Davis-Besse plant may be closed in cost-cutting move
CARROLL TOWNSHIP – The Davis-Besse Nuclear Power Station — along with its hundreds of high-paying jobs and the millions in tax dollars it generates for the surrounding community — could soon be closed.
Akron-based FirstEnergy Corp., which owns the plant, is planning to sell or close the plant and several others in 2017 or early 2018 unless state officials change energy regulations that would make it financially feasible to keep the plants running, said CEO Chuck Jones in an industry conference. And it looks unlikely that the state would take those measures, he said.
“We have made our decision that over the next 12 to 18 months we’re going to exit competitive generation and become a fully regulated company,” Jones said. “We are not going to wait on those states to decide what they are going to do there.”
But a crucial question is whether the plant will be sold — and kept open — or shuttered in a move that would slash jobs and tax revenue.

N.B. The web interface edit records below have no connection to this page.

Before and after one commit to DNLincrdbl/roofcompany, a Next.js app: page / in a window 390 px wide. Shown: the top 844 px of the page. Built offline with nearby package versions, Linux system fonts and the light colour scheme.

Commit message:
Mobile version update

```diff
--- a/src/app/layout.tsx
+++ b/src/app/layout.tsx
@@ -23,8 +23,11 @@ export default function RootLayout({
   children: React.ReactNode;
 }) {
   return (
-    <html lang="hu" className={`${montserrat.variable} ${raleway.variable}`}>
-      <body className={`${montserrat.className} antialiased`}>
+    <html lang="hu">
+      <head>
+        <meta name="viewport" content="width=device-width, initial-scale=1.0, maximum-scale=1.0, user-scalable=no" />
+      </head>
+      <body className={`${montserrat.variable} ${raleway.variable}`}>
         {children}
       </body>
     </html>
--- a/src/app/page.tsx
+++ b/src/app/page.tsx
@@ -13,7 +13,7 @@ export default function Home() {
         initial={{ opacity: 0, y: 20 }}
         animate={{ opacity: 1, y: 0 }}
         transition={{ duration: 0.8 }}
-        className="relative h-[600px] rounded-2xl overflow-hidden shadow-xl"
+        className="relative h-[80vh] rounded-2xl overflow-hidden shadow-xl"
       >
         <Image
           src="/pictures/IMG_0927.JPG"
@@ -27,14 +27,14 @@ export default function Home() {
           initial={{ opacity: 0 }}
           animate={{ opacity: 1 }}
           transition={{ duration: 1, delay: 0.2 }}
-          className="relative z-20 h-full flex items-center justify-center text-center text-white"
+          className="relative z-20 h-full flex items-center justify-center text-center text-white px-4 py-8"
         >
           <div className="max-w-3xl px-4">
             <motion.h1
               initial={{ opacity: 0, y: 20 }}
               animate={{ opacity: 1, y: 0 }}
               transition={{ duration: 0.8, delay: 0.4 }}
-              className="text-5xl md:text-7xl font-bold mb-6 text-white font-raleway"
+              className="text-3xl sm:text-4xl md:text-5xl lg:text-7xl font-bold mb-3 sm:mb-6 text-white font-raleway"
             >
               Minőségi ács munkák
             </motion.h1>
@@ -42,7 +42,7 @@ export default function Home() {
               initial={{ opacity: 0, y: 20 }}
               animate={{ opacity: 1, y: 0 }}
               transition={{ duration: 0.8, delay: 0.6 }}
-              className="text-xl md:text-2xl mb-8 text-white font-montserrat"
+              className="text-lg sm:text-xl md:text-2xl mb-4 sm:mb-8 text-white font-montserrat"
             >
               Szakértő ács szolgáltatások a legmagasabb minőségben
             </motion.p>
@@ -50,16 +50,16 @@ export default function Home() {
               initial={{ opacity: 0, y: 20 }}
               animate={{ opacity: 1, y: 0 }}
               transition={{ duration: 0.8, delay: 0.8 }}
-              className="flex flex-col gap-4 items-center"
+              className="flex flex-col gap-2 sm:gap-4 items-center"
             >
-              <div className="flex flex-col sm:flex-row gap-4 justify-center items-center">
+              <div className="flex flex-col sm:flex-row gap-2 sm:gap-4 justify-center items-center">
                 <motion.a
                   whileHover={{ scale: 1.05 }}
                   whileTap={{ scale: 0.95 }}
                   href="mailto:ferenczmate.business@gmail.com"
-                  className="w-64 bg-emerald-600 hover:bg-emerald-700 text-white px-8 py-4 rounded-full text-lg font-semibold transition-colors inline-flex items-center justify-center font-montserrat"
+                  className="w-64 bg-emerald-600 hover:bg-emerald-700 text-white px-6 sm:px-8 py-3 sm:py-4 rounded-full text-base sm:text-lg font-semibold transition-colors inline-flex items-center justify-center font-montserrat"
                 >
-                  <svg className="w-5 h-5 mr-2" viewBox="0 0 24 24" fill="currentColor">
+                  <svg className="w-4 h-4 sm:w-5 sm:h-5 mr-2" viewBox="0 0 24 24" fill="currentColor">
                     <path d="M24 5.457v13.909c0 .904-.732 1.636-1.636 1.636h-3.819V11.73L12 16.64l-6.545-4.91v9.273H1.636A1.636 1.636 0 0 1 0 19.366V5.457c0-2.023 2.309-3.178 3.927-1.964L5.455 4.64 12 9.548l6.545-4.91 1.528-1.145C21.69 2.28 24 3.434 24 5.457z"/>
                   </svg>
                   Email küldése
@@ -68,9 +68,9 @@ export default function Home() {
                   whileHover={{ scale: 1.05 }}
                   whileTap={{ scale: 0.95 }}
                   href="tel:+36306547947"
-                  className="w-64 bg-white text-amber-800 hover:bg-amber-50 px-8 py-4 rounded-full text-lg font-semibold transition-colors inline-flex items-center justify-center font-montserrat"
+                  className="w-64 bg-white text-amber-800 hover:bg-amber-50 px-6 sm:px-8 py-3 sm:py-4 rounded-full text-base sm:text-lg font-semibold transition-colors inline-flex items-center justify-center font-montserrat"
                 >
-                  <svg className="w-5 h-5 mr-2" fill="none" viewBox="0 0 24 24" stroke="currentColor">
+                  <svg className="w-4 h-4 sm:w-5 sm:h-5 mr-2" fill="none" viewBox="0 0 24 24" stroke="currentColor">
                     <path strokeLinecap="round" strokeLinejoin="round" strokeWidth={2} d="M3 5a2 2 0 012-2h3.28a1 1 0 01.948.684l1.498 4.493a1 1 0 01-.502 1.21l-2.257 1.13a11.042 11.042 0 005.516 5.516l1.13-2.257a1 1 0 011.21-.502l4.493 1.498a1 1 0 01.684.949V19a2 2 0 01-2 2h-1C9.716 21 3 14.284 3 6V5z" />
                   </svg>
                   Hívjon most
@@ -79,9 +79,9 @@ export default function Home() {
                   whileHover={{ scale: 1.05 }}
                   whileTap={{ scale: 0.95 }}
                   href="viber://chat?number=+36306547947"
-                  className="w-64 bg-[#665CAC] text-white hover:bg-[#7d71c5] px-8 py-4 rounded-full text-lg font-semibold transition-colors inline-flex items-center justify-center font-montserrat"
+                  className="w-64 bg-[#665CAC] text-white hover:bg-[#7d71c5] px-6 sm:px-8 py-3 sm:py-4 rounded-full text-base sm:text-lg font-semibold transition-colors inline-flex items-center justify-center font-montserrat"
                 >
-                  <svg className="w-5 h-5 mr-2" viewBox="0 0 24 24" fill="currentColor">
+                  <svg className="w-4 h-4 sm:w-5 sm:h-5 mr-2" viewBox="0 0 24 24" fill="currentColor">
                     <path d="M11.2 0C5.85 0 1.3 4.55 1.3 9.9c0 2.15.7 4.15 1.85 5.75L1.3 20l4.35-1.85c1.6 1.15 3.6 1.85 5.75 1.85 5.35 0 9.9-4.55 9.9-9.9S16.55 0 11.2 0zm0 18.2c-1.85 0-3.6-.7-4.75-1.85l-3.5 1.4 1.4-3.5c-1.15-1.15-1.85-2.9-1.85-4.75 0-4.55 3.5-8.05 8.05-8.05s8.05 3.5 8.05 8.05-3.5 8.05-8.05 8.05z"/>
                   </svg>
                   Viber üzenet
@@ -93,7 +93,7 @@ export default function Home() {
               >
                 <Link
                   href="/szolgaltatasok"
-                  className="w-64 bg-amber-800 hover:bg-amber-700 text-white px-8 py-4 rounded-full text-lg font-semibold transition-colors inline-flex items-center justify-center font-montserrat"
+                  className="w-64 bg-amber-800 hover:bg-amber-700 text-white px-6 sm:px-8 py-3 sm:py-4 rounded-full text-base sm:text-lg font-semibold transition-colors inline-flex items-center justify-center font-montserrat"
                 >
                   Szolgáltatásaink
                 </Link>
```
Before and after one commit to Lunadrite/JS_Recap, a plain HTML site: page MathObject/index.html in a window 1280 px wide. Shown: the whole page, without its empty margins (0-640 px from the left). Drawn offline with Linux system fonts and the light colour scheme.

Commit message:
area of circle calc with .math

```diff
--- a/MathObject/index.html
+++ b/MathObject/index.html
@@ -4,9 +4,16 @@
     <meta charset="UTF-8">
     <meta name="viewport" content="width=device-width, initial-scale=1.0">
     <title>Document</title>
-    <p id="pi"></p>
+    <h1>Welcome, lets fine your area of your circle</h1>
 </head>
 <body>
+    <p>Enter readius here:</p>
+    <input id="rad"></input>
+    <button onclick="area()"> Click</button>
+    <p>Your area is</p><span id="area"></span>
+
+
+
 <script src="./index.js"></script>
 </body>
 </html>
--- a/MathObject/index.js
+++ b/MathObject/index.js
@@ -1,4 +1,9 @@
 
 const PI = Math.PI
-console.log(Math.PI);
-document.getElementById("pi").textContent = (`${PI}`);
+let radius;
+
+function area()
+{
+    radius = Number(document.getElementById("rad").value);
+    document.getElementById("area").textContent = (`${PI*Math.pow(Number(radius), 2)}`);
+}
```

While a buyer of the plant would likely keep it running, Davis-Besse’s small size could make it harder to sell, said Charles Fishman, an analyst with Chicago-based Morningstar Inc. who covers FirstEnergy.
“That puts Davis-Besse a little more at risk than some of the others, but I still think there is a 50-50 chance someone buys it,” Fishman said.
An outright closure could be devastating for the communities surrounding the plant, which is located near the shore of Lake Erie in Ottawa County. Davis-Besse, which began generating electricity in 1977, was Ohio’s first nuclear power plant. It has a 900 megawatt generating capacity, enough to power 1 million homes, according to FirstEnergy.
“Closure of Davis-Besse would have significant economic impact on local and regional employment, as the plant also has several hundred contractors onsite everyday,” said Jamie Beier Grant, director of the Ottawa County Improvement Corp., an economic development body.
The plant also generates millions of dollars in tax revenue, said Ottawa County Auditor Larry Hartlaub.
For the 2015 tax year, Davis-Besse generated $10,212,988 in property and utility tax income, Hartlaub said. Of those funds, approximately $1.6 million went to county agencies or departments, $817,000 to Carroll Township, $7 million to the Benton-Carroll-Salem School District, $654,000 to Penta Vocational School, and $204,000 to the Oak Harbor Library, Hartlaub said.
The plant employs 624 people, FirstEnergy spokeswoman Stephanie Walton said. Employees at the plant took home an average of approximately $86,000 per year before benefits, according to a 2015 economic study of Davis-Besse by the Nuclear Energy Institute, a nonprofit organization that promotes nuclear power. An additional 4,600 workers, such as contractors, are tied to the plant in some way, the report said.
FirstEnergy remains cognizant of the local effects closures could have, Jones said at the November investor conference.
“We have 3,500 employees that work at those facilities and anything we can do to work with those states to ensure a secure future for those employees and ensure that these generating plants are around to serve customers for a long time, we are going to try to do,” he said. “Even though there is a significant potential FirstEnergy is not going to be the long-term owner of these generating units.”
The company has not provided more detail of when in the next 18 months it might move to sell or shutter 13 plants across Ohio and Pennsylvania, but FirstEnergy is likely to make the moves as soon as possible for financial reasons, Fishman said.
Beier Grant said she is actively engaged in conversations with Davis-Besse plant leadership, along with local and state officials regarding the plant’s future, but would not speculate on an outcome.